Which lines in the records below hold the word "section"? Copy each of them.

(Stored items from a collection)
##########

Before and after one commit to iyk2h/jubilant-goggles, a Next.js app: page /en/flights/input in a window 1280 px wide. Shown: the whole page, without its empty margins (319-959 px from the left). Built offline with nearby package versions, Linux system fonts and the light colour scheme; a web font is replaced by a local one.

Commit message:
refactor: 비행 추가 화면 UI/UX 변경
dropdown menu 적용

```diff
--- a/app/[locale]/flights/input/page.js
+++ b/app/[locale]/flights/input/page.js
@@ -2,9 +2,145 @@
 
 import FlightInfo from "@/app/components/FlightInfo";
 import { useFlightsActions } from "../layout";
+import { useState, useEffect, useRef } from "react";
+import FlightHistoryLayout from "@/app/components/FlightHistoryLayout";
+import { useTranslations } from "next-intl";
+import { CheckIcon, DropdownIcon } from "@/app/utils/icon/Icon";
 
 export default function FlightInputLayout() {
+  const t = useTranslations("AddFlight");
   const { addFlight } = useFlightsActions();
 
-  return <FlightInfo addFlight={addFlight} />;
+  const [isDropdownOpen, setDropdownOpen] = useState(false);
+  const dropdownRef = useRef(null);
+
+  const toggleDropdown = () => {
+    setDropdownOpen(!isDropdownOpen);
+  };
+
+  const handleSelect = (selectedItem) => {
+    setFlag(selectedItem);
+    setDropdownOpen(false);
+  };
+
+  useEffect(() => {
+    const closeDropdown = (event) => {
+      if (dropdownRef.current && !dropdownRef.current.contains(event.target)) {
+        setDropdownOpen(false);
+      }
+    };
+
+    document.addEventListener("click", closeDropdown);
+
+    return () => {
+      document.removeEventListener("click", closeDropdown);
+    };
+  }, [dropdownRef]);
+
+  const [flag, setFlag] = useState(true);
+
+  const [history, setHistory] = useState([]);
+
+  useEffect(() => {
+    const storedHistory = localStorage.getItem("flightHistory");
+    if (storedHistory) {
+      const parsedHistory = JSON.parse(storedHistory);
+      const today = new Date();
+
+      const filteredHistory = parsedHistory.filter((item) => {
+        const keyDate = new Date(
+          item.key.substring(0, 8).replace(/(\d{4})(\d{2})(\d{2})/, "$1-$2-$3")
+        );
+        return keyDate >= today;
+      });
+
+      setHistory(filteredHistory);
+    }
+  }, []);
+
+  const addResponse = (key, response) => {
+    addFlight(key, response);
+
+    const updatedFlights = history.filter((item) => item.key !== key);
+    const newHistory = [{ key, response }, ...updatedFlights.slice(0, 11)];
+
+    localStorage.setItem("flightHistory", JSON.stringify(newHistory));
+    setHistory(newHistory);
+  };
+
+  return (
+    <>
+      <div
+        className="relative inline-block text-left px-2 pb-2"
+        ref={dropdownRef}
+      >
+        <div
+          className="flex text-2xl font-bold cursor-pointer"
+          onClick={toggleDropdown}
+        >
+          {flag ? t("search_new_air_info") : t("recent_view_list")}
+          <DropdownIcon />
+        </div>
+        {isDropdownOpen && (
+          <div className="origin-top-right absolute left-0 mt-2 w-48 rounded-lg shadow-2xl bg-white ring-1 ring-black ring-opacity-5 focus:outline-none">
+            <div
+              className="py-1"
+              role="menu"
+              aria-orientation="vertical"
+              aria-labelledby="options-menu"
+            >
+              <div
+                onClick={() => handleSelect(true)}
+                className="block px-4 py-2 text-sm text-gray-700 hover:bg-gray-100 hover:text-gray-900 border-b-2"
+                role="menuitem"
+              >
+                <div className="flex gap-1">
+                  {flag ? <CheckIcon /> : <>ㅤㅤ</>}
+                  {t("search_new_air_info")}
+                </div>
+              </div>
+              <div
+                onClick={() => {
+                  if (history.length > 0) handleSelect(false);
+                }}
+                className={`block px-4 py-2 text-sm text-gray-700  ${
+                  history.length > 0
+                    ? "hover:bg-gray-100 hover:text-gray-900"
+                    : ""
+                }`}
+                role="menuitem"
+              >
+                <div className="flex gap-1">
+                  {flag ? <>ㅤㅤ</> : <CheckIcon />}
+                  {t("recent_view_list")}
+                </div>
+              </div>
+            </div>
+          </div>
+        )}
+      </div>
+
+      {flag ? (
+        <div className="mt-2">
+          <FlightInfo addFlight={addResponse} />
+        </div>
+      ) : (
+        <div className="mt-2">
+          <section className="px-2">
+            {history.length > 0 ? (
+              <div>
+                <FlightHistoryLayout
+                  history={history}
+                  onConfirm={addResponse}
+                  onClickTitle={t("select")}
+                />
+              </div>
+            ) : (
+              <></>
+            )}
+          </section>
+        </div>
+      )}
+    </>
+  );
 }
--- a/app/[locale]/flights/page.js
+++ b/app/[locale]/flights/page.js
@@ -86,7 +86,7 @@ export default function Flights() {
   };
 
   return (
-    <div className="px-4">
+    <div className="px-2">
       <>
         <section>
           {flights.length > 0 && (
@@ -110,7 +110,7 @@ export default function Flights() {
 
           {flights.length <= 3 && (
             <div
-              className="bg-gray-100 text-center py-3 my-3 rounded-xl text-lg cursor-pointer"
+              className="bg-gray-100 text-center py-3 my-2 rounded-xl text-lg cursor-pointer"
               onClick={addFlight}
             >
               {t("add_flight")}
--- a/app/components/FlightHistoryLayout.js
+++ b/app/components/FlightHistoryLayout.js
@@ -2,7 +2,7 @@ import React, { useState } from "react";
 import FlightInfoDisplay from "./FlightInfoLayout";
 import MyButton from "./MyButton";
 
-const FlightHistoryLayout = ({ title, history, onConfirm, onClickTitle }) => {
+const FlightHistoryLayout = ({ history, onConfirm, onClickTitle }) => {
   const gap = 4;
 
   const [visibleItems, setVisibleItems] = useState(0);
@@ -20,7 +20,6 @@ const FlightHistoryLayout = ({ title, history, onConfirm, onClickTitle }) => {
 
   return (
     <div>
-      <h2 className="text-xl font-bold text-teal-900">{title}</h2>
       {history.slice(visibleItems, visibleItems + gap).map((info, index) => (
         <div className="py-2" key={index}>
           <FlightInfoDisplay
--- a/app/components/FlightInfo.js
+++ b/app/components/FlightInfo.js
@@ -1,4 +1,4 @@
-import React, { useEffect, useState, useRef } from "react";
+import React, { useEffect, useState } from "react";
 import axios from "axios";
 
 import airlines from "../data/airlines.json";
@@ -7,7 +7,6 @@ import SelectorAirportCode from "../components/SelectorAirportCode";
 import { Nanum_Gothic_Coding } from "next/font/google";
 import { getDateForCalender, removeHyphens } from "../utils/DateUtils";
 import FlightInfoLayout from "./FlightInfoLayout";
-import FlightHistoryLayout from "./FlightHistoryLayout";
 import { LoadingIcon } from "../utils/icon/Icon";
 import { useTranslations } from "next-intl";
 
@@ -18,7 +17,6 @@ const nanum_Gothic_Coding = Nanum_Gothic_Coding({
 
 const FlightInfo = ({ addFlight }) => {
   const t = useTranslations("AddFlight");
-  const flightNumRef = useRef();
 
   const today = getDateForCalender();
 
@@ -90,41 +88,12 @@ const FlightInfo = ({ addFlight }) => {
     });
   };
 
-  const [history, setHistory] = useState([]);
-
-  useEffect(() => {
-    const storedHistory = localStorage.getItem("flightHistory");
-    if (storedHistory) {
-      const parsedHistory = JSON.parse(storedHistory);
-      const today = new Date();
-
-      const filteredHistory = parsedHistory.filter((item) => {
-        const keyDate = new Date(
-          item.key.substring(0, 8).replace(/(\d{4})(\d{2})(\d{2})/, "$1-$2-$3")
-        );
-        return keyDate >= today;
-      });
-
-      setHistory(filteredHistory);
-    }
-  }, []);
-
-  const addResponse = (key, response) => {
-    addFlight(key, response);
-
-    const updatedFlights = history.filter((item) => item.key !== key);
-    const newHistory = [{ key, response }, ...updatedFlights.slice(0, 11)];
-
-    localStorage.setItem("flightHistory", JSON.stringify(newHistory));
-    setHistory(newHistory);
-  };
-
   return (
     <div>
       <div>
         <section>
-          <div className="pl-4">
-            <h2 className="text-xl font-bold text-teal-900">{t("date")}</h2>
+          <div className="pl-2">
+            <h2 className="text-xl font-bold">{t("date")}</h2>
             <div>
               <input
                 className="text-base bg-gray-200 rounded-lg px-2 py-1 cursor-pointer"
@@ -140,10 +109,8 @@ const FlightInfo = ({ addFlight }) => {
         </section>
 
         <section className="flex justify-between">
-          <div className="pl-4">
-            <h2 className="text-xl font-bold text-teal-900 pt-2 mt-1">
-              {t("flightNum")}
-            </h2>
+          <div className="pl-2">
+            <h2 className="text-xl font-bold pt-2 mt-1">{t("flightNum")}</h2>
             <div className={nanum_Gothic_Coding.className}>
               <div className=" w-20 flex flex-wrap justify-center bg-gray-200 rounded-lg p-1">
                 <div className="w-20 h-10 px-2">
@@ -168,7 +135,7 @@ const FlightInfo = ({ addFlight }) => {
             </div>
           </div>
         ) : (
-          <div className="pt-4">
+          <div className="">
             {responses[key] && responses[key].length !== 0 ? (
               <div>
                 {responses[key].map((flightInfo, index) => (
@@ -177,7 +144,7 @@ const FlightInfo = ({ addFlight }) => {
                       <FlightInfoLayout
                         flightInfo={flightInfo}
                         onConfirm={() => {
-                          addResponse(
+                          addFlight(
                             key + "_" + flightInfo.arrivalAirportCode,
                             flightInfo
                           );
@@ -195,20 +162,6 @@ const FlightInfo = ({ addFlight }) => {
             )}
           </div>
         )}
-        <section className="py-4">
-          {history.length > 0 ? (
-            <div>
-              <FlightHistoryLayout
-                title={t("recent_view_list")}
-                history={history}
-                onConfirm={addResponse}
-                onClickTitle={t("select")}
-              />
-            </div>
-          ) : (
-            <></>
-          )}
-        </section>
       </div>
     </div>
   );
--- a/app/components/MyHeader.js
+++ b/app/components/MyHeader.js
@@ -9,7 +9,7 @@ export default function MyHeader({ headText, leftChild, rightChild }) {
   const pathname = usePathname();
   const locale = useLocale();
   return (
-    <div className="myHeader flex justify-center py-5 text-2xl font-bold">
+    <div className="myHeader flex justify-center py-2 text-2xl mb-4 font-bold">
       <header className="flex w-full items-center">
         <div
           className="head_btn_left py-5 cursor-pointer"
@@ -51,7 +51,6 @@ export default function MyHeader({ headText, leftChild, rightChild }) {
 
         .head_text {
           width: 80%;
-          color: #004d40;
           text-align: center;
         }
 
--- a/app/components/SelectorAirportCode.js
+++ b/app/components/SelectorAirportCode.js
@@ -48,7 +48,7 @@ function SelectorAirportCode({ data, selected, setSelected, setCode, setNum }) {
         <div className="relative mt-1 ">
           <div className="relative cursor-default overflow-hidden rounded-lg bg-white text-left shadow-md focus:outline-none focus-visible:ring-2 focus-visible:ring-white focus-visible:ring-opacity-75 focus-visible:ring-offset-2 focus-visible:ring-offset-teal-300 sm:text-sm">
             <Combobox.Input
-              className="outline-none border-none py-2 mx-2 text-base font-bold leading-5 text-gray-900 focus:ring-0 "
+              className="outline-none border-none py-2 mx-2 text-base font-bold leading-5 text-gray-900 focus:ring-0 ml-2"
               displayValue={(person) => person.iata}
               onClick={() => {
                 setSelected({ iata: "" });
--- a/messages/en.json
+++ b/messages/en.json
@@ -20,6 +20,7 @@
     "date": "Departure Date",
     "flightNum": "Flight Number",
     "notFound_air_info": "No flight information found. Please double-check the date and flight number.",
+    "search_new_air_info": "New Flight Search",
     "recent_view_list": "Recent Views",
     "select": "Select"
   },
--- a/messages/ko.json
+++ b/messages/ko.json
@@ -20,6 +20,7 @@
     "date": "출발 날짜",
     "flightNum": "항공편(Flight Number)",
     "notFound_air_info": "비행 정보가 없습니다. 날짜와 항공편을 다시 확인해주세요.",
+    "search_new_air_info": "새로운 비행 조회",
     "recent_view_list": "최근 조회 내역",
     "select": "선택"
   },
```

##########

* [Answer to this exercise]:
+          <section className="px-2">
+          </section>
         <section>
         <section>
         </section>
         <section className="flex justify-between">
-        <section className="py-4">
-        </section>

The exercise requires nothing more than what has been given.